Already suffering from feelings of isolation and loneliness as she nears her due date, this latest attack on the Princess has taken a serious toll on her emotional state. Palace staffers say she has been spending hours on the phone tearfully confiding to her family back home that she feels her fairytale life has become a nightmare.WD

There are so many errors, fabrications and internal inconsistencies in the story it is hard to know where to start. Where is the controversy? Not in Denmark, and in Australia? only in Woman's Day. How do we know about Mary making tearful phone calls? We don't. Frederik has been in Denmark, 'at home', since his return from the Galathea 3 Expedition on March 11 and has done a number of official duties in that time (photographic evidence and reports are here on this blog, plus he has also had an audience at Christiansborg in place of the Queen). Mary is not a stay-at-home mum, she is a working mother and has commented on this in the past. It isn't work as most of us know it, but it is her work. Lonely and isolated? Where is the evidence? There is none. It is a real pity the Australian magazines cannot lift their game and work out a better way to report on Mary's life and activities to more accurately reflect what really happens and also reflect the kind of stories most readers would like to see about Mary.

In contrast, this week New Idea has had the good sense to just report it as it was. They reported on Christian in their online blog and there is no story in the hard copy of the magazine.
Prince Christian goes to school

Mar 28 03:24pm

PRINCE Christian, second in line to the Danish throne, has completed his first day at a public nursery school.

Dressed in a duffle coat and met by dozens of photographers, the 17-month-old prince arrived with his parents, Crown Prince Frederik and Australian-born Crown Princess Mary.

After being greeted by the nursery school staff of The Queen Louise Kindergarten, in Fredensborg, north of Copenhagen, the family paused briefly for photographers before entering the building. The royal couple chose the non-private school near their Fredensborg Castle home just north of Copenhagen.

Christian was born on October 15, 2005 and his mother, Princess Mary, is due to give birth to a second child in May.

And a nice collection of photos in the New Idea photo gallery

New Idea is not above reproach though. They have in the past had their own brush with fabricated fiction, one most recently: New Idea 'Princess Mary tells: "Fears for my baby"’

Another example of strange journalistic standards are the captions in this photo gallery - nice photos, but Frederik and Mary stayed with Christian the whole time he was at the nursery (for two hours) and did not leave him there.

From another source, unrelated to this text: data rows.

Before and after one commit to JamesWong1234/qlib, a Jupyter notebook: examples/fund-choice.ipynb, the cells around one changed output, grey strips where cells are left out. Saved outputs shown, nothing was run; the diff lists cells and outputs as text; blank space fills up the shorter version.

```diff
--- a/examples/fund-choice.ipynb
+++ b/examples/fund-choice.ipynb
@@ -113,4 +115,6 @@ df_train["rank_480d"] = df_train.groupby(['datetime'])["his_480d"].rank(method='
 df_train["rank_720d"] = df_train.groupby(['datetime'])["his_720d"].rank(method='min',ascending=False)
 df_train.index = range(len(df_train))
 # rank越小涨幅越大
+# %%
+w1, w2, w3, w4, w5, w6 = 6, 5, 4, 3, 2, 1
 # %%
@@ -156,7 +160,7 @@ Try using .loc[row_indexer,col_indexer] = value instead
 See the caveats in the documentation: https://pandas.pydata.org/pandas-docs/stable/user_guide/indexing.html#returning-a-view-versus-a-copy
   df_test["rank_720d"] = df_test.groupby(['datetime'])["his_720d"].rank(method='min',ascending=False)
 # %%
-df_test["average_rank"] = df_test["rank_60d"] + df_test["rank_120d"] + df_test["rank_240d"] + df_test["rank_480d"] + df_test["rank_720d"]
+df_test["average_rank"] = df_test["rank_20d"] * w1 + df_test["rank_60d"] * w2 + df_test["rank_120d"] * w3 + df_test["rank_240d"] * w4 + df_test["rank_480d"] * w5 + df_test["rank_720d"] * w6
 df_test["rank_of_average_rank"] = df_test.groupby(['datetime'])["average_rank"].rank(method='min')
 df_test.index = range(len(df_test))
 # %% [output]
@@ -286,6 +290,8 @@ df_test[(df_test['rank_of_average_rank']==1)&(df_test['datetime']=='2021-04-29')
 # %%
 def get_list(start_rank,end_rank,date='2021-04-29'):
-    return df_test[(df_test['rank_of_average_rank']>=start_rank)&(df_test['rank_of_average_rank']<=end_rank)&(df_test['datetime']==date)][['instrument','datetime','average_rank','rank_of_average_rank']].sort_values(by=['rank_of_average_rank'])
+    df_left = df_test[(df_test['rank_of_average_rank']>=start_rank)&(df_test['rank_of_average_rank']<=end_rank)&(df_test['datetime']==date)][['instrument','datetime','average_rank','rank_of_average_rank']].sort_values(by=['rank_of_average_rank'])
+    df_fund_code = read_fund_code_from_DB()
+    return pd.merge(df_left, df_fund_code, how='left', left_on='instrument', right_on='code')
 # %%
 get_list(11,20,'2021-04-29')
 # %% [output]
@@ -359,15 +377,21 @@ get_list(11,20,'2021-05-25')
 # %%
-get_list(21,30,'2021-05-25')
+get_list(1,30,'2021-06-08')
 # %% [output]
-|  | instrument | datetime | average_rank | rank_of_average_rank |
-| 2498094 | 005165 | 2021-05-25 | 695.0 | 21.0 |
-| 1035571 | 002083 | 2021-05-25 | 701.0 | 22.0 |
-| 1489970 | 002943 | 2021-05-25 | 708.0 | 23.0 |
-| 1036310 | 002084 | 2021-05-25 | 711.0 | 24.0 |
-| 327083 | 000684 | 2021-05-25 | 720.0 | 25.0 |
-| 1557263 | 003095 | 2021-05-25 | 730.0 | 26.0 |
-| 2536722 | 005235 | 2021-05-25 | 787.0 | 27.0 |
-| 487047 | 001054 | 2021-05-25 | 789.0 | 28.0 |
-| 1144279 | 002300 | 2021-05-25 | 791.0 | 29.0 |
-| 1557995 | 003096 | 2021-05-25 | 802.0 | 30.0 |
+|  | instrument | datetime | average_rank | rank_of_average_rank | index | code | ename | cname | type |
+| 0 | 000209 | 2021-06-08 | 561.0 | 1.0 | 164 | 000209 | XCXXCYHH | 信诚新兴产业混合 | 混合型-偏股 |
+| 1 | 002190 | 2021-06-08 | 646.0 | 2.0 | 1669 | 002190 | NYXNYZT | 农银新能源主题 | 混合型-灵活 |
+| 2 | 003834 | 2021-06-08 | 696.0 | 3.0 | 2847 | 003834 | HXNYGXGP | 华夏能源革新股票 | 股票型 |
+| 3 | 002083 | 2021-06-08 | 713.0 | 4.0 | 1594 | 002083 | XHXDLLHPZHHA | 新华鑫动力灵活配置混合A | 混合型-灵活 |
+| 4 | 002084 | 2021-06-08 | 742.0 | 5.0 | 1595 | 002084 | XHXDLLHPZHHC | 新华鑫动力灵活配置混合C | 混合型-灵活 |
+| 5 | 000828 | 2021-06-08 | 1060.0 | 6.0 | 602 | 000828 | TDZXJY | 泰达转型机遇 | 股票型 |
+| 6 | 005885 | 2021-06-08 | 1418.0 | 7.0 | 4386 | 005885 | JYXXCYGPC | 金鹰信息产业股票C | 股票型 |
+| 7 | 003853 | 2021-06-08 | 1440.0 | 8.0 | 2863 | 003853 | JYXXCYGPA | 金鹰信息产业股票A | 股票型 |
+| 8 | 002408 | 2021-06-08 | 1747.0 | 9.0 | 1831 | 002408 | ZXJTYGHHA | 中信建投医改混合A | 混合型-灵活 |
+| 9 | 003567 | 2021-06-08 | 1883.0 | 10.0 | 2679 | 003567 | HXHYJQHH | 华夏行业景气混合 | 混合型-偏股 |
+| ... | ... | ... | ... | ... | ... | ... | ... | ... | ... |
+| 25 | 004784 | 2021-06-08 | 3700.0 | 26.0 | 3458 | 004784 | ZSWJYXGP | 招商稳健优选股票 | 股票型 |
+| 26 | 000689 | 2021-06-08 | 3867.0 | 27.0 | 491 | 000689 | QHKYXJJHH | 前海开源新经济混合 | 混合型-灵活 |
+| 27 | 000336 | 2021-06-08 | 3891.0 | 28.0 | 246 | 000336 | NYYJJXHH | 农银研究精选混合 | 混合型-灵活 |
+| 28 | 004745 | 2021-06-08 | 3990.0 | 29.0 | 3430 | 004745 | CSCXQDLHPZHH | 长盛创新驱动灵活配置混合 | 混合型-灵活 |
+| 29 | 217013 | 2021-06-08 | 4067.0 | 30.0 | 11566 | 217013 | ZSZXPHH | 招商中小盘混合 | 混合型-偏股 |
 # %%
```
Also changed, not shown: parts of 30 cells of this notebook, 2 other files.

Why is it so hard to get the basic information right? It makes you wonder about fact checking in the more serious side of journalism.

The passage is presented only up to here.